“Dogs delight to bark and bite, and little birds to sing. And if you sit on a red hot brick, it’s a sign of an early spring.”
Last spring, we had snow in March, and no daffodils until April.
This year, the daffs are blooming in late February.
Outside, they’re just opening, and the buds I brought inside yesterday opened overnight.
They’re in a vase with a few narcissi tete a tete, and really brighten up the room.
I’ll share this picture with Cathy’s gang of garden bloggers, where this week’s vases of seasonal blooms are regularly shared and enjoyed, and Cathy has her tete-a-tetes on show.
The Tete-a-tete narcissi
Tete-a-tete are mini-daffs, and I love them for their reliable cheer. There are thousands of acres of these commercially planted in the UK and the Netherlands, it’s by far the most popular variety produced.
I’ve been collecting and dividing clumps of these little beauties for years, and popped a few out the back door as soon as the snow had thawed.
Even just a couple of these little yellow blooms can raise a smile. I like to leave little clumps of them in pots and around the garden.
They’re capable of self-care, but will do best if they’re divided into smaller clumps every few years, and their foliage is allowed to dieback naturally after they finish flowering.
Dead-heading is recommended, but I usually cut a lot of them to take indoors which has the same effect on the plant. “Dead heading” is removing the flowers after they’ve bloomed. If the flowers stay on the plant, and it’s been pollinated, the daffs will put energy into making seeds. When flowers are removed, the plant puts its energy back into the bulb for next year’s blooms.
This week, ‘Gardeners Question time’ featured a query from a very well spoken lady asking if her gardener was right to say its ok not to deadhead the daffodils and instead apply a spring fertiliser for next year’s blooms. The expert panel were in agreement that deadheading is required for the best daffodils, and said she should instruct her gardener to get it done!

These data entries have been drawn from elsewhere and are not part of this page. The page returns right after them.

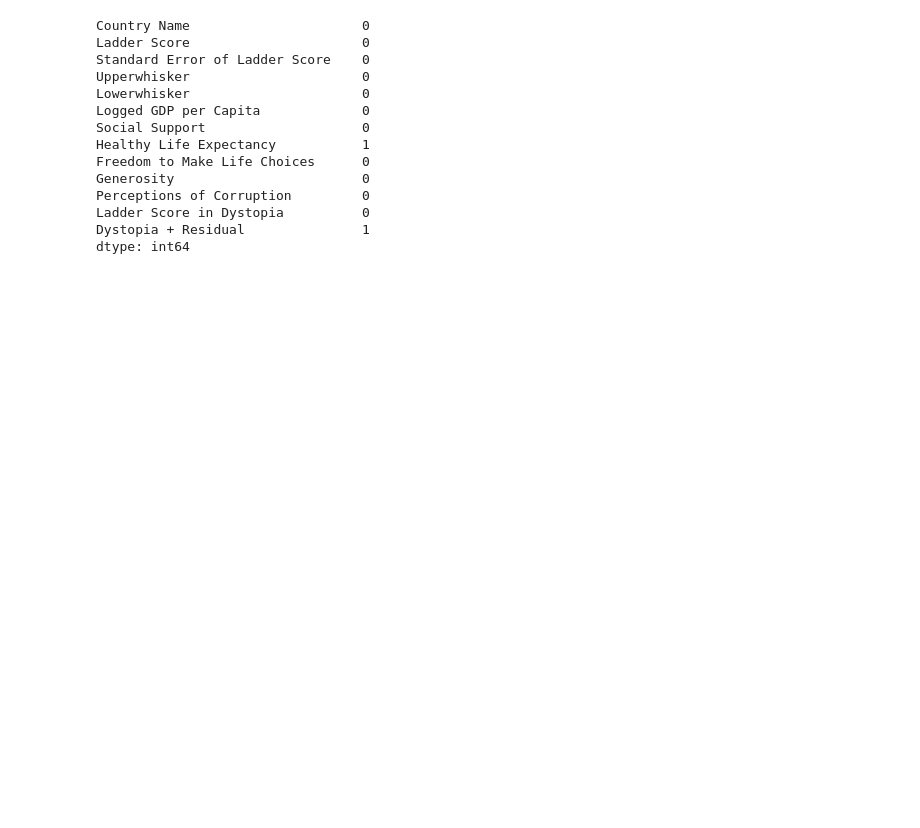
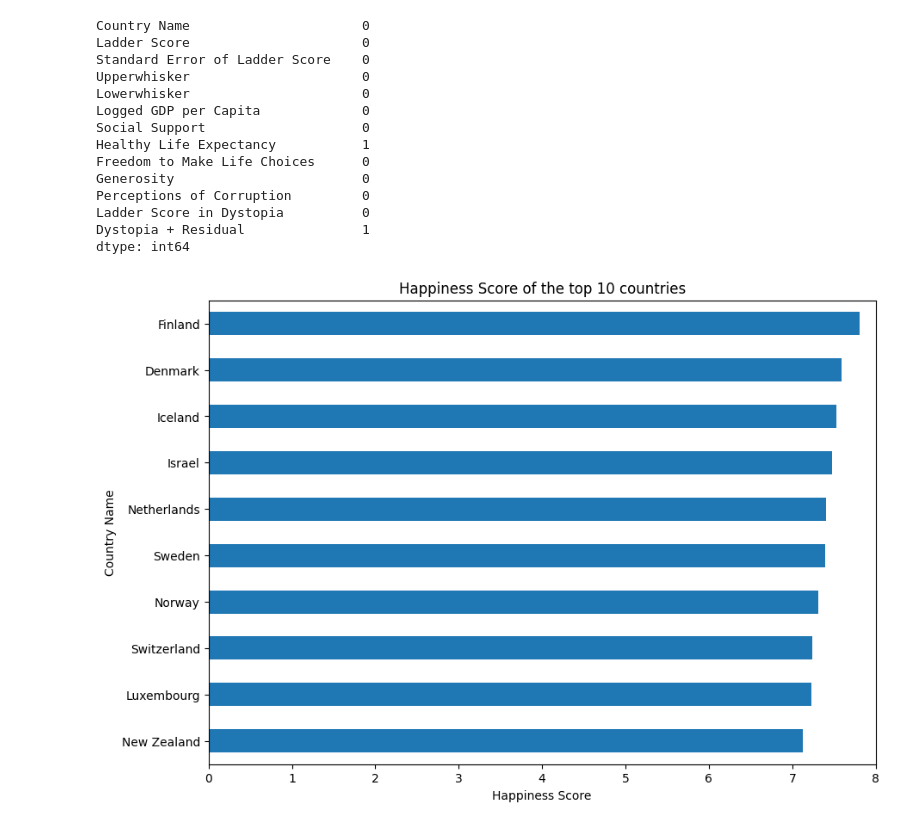
Before and after one commit to hasatsrnkn/World-Happiness-2023-Data-Analysis, a Jupyter notebook: code/main.ipynb, the cells around one changed output. Cells and saved outputs as stored; diff of their text form; code cells hidden in the pictures; blank space fills up the shorter version.

Commit message:
added some graphs

```diff
--- a/code/main.ipynb
+++ b/code/main.ipynb
@@ -84,3 +141,17 @@ Perceptions of Corruption         0
 Ladder Score in Dystopia          0
 Dystopia + Residual               1
 dtype: int64
+# %%
+data_plot = data.set_index('Country Name')
+data_plot = data_plot[0:10]['Ladder Score']
+
+fig, ax = plt.subplots(figsize = (10,7))                               # Plot sizes
+bar_plot = data_plot.plot.barh()                                       # Horizontal bar plot "barh"
+bar_plot.set_title('Happiness Score of the top 10 countries')
+bar_plot.set_xlabel('Happiness Score')
+bar_plot.invert_yaxis()                                                # The biggest to smallest
+plt.xlim(0,8)                                                          # change x-axis limits
+
+plt.show()
+# %% [output]
+[figure, added]
```
Also changed, not shown: parts of 3 cells of this notebook.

If you don’t have a gardener, and don’t deadhead your daffs, it really doesn’t matter, as they are perfectly capable of looking after themselves. But if you do cut them, chances are you’ll get another good display from the bulbs next year – whether that’s in Feb, March or April.
I hope your plans and plants are coming along very nicely this spring.